By Vivian Sequera and Stephanie Nebehay
CARACAS/GENEVA (Reuters) – Venezuelan authorities must conduct an independent and transparent investigation into the death in custody of a navy captain amid allegations of torture, U.N. human rights chief Michelle Bachelet said on Monday.
President Nicolas Maduro’s government over the weekend confirmed the death on June 29 of Rafael Acosta, arrested eight days earlier for alleged participation in a coup plot, without providing details on the cause of death or commenting on the torture accusations.
Human rights organizations and political leaders have accused Maduro’s government of torturing Acosta to death and refusing to clarify the circumstances. Earlier on Monday, Acosta’s wife, Waleswka Perez, had called for the United Nations to investigate.
Bachelet said it was “imperative” that Venezuelan authorities conduct a “prompt, thorough, effective, independent, impartial and transparent investigation into his death.”
“I am shocked by the alleged torture of Captain Acosta Arévalo, and that his treatment in custody may have been the cause of his death. I remind the Venezuelan authorities that they are responsible for the life, and the physical and psychological integrity of all people deprived of their liberty,” Bachelet said in a statement released by her office.
Bachelet visited Venezuela in June to speak with Maduro and opposition leader Juan Guaido about human rights violations committed by authorities and had said two U.N. rights experts would remain in the country to follow up on rights issues.
Acosta’s wife, Perez, demanded that the government hand over Acosta’s body so it could be inspected for signs of torture. The United States and the Lima Group of Latin American nations have also condemned the Maduro government over the incident.
“I request international support for an independent forensic examination by the United Nations to determine the cause of death of the father of my children,” Perez wrote on Twitter.
Venezuela’s information ministry did not respond to a request for comment on Monday.
Alonso Medina, a lawyer representing Acosta’s family, said authorities had detained two officials from military intelligence agency DGCIM, which was holding Acosta.
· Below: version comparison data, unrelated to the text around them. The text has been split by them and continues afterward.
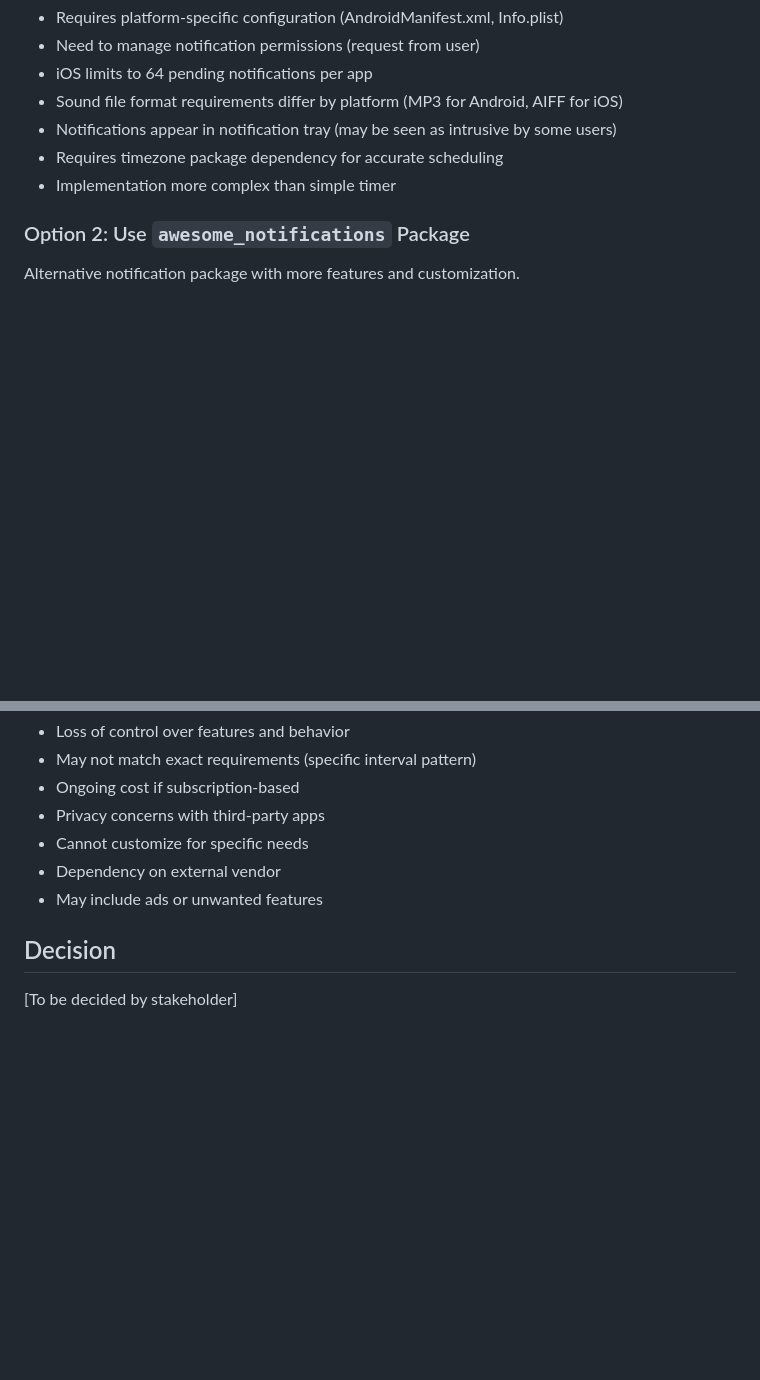
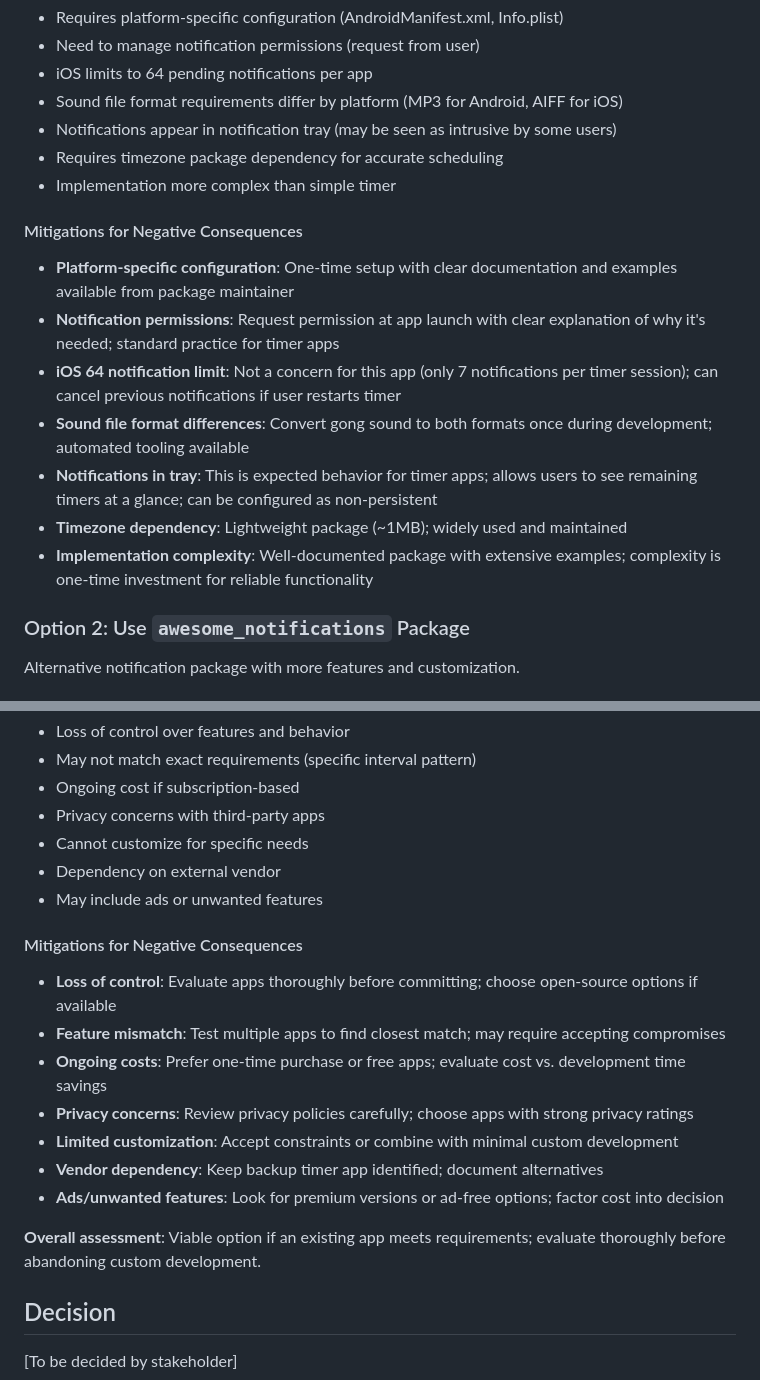
Before and after one commit to wonderbird/multi-timer, a Markdown page: docs/decisions/001-background-timer-reliability.md, 2 parts joined by grey strips. Drawn GitHub-style; blank space fills up the shorter version.

```diff
--- a/docs/decisions/001-background-timer-reliability.md
+++ b/docs/decisions/001-background-timer-reliability.md
@@ -81,6 +81,16 @@ Schedule OS-native notifications at the required times when user starts the time
 - Requires timezone package dependency for accurate scheduling
 - Implementation more complex than simple timer
 
+#### Mitigations for Negative Consequences
+
+- **Platform-specific configuration**: One-time setup with clear documentation and examples available from package maintainer
+- **Notification permissions**: Request permission at app launch with clear explanation of why it's needed; standard practice for timer apps
+- **iOS 64 notification limit**: Not a concern for this app (only 7 notifications per timer session); can cancel previous notifications if user restarts timer
+- **Sound file format differences**: Convert gong sound to both formats once during development; automated tooling available
+- **Notifications in tray**: This is expected behavior for timer apps; allows users to see remaining timers at a glance; can be configured as non-persistent
+- **Timezone dependency**: Lightweight package (~1MB); widely used and maintained
+- **Implementation complexity**: Well-documented package with extensive examples; complexity is one-time investment for reliable functionality
+
 ### Option 2: Use `awesome_notifications` Package
 
 Alternative notification package with more features and customization.
@@ -213,6 +265,18 @@ Instead of building custom solution, use existing timer applications.
 - Dependency on external vendor
 - May include ads or unwanted features
 
+#### Mitigations for Negative Consequences
+
+- **Loss of control**: Evaluate apps thoroughly before committing; choose open-source options if available
+- **Feature mismatch**: Test multiple apps to find closest match; may require accepting compromises
+- **Ongoing costs**: Prefer one-time purchase or free apps; evaluate cost vs. development time savings
+- **Privacy concerns**: Review privacy policies carefully; choose apps with strong privacy ratings
+- **Limited customization**: Accept constraints or combine with minimal custom development
+- **Vendor dependency**: Keep backup timer app identified; document alternatives
+- **Ads/unwanted features**: Look for premium versions or ad-free options; factor cost into decision
+
+**Overall assessment**: Viable option if an existing app meets requirements; evaluate thoroughly before abandoning custom development.
+
 ## Decision
 
 [To be decided by stakeholder]
```
Also changed, not shown: other parts of docs/decisions/001-background-timer-reliability.md (+42 -0 lines).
“This is not enough,” he said in a telephone interview, adding that the investigation should focus on the country’s top military officials because the case implicates the armed forces as an institution in the use of torture.
Acosta, 50, was detained on June 21. When he was taken to a military tribunal on June 28, he was in a wheelchair and was barely able to speak after having been beaten so severely, Perez said over the weekend in televised interviews from Colombia.
The judge sent him to a military hospital, where he died in the early hours of June 29. Despite numerous requests, neither his family nor his lawyer have been given access to his body, Bachelet said.
A defence ministry statement on Sunday said Acosta fainted at the start of the tribunal hearing and was transferred to a military hospital, without offering any further details.
Venezuelan state agencies have not responded to queries as to the cause of his death.
(This story corrects date of Bachelet’s visit to Venezuela from May to June in sixth paragraph)
(Reporting by Vivian Sequera and Corina Pons in Caracas, and Stephanie Nebehay in Geneva; Writing by Brian Ellsworth and Angus Berwick; Editing by James Dalgleish)